* EXERCISE INPUTS *
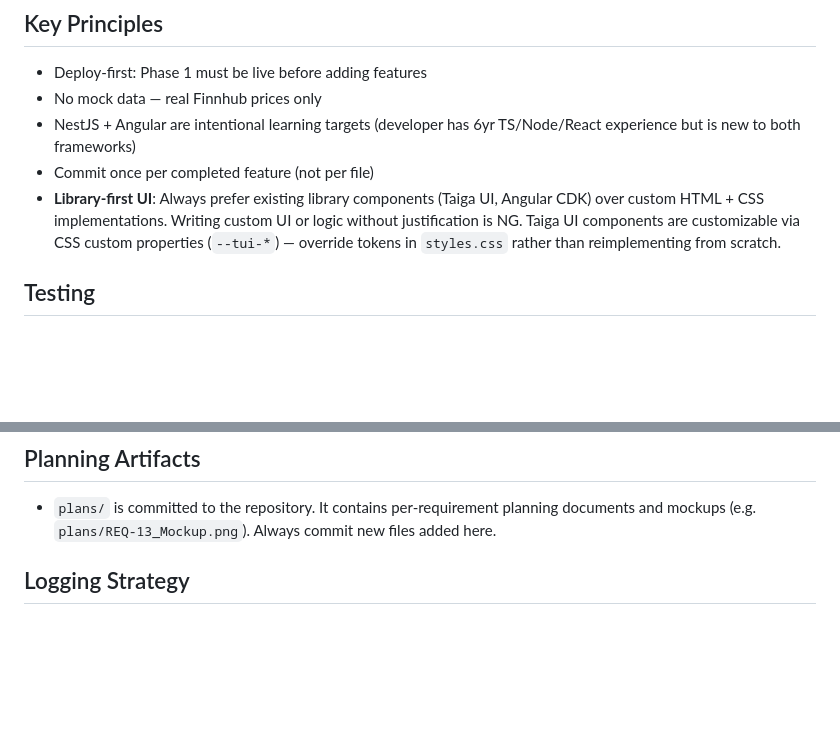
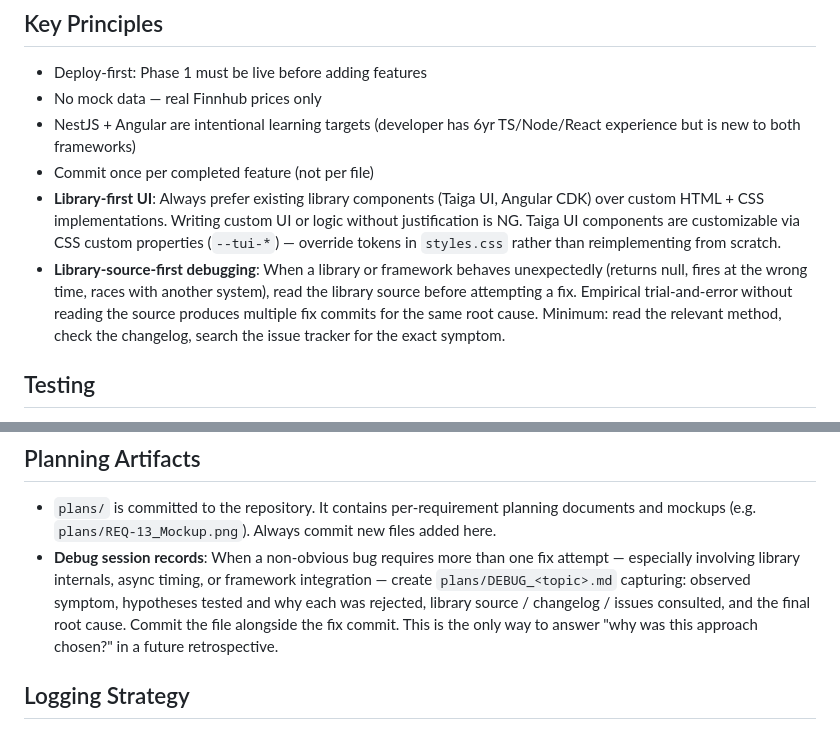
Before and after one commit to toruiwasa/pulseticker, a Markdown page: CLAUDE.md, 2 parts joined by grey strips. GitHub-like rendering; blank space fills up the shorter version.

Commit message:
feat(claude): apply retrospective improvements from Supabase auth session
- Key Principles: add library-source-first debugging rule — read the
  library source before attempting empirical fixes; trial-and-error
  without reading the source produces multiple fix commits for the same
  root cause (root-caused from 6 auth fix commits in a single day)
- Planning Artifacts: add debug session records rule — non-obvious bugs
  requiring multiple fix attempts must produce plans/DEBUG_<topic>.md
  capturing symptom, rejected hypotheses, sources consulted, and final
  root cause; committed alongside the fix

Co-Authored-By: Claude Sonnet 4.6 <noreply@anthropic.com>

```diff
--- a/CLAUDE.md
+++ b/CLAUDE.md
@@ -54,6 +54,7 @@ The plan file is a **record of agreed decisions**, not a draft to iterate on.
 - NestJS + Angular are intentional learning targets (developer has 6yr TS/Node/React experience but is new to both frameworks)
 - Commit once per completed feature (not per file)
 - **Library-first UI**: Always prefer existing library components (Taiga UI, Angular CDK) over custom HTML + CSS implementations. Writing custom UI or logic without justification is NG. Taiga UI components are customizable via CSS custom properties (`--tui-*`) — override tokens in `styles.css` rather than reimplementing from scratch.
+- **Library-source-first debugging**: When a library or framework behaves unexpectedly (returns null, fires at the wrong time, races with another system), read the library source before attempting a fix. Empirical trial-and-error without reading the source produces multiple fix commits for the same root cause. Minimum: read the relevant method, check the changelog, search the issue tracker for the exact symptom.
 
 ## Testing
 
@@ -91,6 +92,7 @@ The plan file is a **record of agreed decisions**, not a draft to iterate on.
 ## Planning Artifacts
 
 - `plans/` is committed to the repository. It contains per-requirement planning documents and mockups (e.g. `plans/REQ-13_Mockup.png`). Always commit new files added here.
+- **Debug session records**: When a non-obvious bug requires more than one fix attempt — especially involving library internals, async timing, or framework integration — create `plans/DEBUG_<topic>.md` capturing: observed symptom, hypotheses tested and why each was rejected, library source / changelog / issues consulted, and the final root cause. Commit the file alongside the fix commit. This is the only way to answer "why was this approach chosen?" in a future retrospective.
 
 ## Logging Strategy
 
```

* WHAT IS EXPECTED *
What lines above contain the word "session"? Please copy each one.

* SOLUTION TO THE PROBLEM *
feat(claude): apply retrospective improvements from Supabase auth session
- Planning Artifacts: add debug session records rule — non-obvious bugs
+- **Debug session records**: When a non-obvious bug requires more than one fix attempt — especially involving library internals, async timing, or framework integration — create `plans/DEBUG_<topic>.md` capturing: observed symptom, hypotheses tested and why each was rejected, library source / changelog / issues consulted, and the final root cause. Commit the file alongside the fix commit. This is the only way to answer "why was this approach chosen?" in a future retrospective.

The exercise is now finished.